* _Task_:
The expected output is every line of the data exactly as shown, minus the images.

* _Entries supplied_:
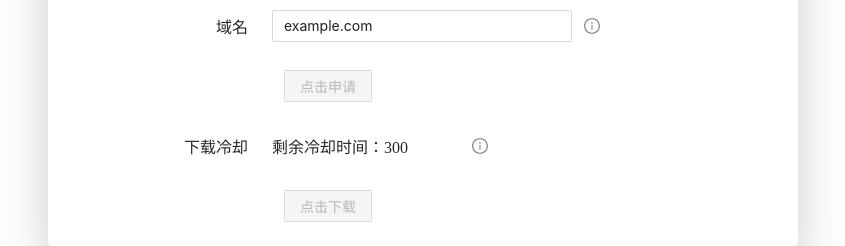
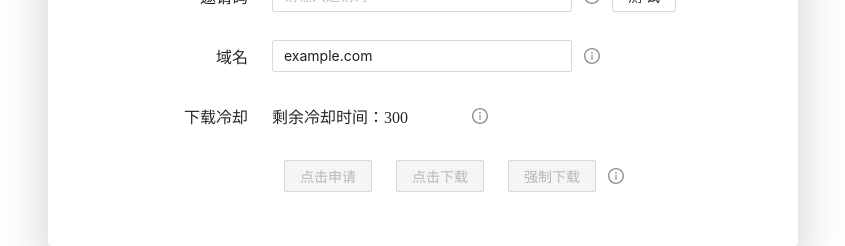
Before and after one commit to PiDazhong/certbot, a React (Vite) app: page / in a window 1280 px wide. Shown: the part 362-608 px from the top of the page, without its empty margins (217-1062 px from the left). Built offline with nearby package versions, Linux system fonts and the light colour scheme.

Commit message:
新增强制下载功能

```diff
--- a/src/pages/index.jsx
+++ b/src/pages/index.jsx
@@ -155,6 +155,22 @@ const Certbot = () => {
     }
   };
 
+  // 强制下载证书
+  const forceDownCertbot = async () => {
+    const { success, data } = await fetchRequest(
+      '/mysql/forceDownCertbot',
+      'post',
+      {
+        domain,
+      },
+      setDownLoading,
+    );
+    if (success) {
+      console.log('data', data);
+      downZip(data);
+    }
+  };
+
   return (
     <div className="certbot-page">
       <div className="certbot-page-content">
@@ -190,23 +206,6 @@ const Certbot = () => {
           </div>
         </div>
         <div className="line-item">
-          <div className="line-item-label"></div>
-          <div className="line-item-content">
-            <Tooltip
-              title={!(remainNums > 0) && '请填写邀请码并且测试邀请码可用次数'}
-            >
-              <Button
-                type="primary"
-                disabled={!(remainNums > 0)}
-                onClick={() => applyCertbot()}
-                loading={applyLoading}
-              >
-                点击申请
-              </Button>
-            </Tooltip>
-          </div>
-        </div>
-        <div className="line-item">
           <div className="line-item-label">下载冷却</div>
           <div className="line-item-content">
             <div className="text-content">剩余冷却时间：{remainTime}</div>
@@ -223,6 +222,18 @@ const Certbot = () => {
         <div className="line-item">
           <div className="line-item-label"></div>
           <div className="line-item-content">
+            <Tooltip
+              title={!(remainNums > 0) && '请填写邀请码并且测试邀请码可用次数'}
+            >
+              <Button
+                type="primary"
+                disabled={!(remainNums > 0)}
+                onClick={() => applyCertbot()}
+                loading={applyLoading}
+              >
+                点击申请
+              </Button>
+            </Tooltip>
             <Button
               type="primary"
               disabled={remainTime > 0 || !processId}
@@ -231,6 +242,17 @@ const Certbot = () => {
             >
               点击下载
             </Button>
+            <Button
+              type="primary"
+              disabled={remainTime > 0 || !processId}
+              onClick={() => forceDownCertbot()}
+              loading={downLoading}
+            >
+              强制下载
+            </Button>
+            <Tooltip title="有时候可能证书成功生成了，但是接口没有正确返回成功信息，点击强制下载试下即可">
+              <InfoCircleOutlined />
+            </Tooltip>
           </div>
         </div>
       </div>
```
Also changed, not shown: scripts/certbotRoute.mjs (+38 -5 lines).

* _Output for this exercise_:
Before and after one commit to PiDazhong/certbot, a React (Vite) app: page / in a window 1280 px wide. Shown: the part 362-608 px from the top of the page, without its empty margins (217-1062 px from the left). Built offline with nearby package versions, Linux system fonts and the light colour scheme.

Commit message:
新增强制下载功能

```diff
--- a/src/pages/index.jsx
+++ b/src/pages/index.jsx
@@ -155,6 +155,22 @@ const Certbot = () => {
     }
   };
 
+  // 强制下载证书
+  const forceDownCertbot = async () => {
+    const { success, data } = await fetchRequest(
+      '/mysql/forceDownCertbot',
+      'post',
+      {
+        domain,
+      },
+      setDownLoading,
+    );
+    if (success) {
+      console.log('data', data);
+      downZip(data);
+    }
+  };
+
   return (
     <div className="certbot-page">
       <div className="certbot-page-content">
@@ -190,23 +206,6 @@ const Certbot = () => {
           </div>
         </div>
         <div className="line-item">
-          <div className="line-item-label"></div>
-          <div className="line-item-content">
-            <Tooltip
-              title={!(remainNums > 0) && '请填写邀请码并且测试邀请码可用次数'}
-            >
-              <Button
-                type="primary"
-                disabled={!(remainNums > 0)}
-                onClick={() => applyCertbot()}
-                loading={applyLoading}
-              >
-                点击申请
-              </Button>
-            </Tooltip>
-          </div>
-        </div>
-        <div className="line-item">
           <div className="line-item-label">下载冷却</div>
           <div className="line-item-content">
             <div className="text-content">剩余冷却时间：{remainTime}</div>
@@ -223,6 +222,18 @@ const Certbot = () => {
         <div className="line-item">
           <div className="line-item-label"></div>
           <div className="line-item-content">
+            <Tooltip
+              title={!(remainNums > 0) && '请填写邀请码并且测试邀请码可用次数'}
+            >
+              <Button
+                type="primary"
+                disabled={!(remainNums > 0)}
+                onClick={() => applyCertbot()}
+                loading={applyLoading}
+              >
+                点击申请
+              </Button>
+            </Tooltip>
             <Button
               type="primary"
               disabled={remainTime > 0 || !processId}
@@ -231,6 +242,17 @@ const Certbot = () => {
             >
               点击下载
             </Button>
+            <Button
+              type="primary"
+              disabled={remainTime > 0 || !processId}
+              onClick={() => forceDownCertbot()}
+              loading={downLoading}
+            >
+              强制下载
+            </Button>
+            <Tooltip title="有时候可能证书成功生成了，但是接口没有正确返回成功信息，点击强制下载试下即可">
+              <InfoCircleOutlined />
+            </Tooltip>
           </div>
         </div>
       </div>
```
Also changed, not shown: scripts/certbotRoute.mjs (+38 -5 lines).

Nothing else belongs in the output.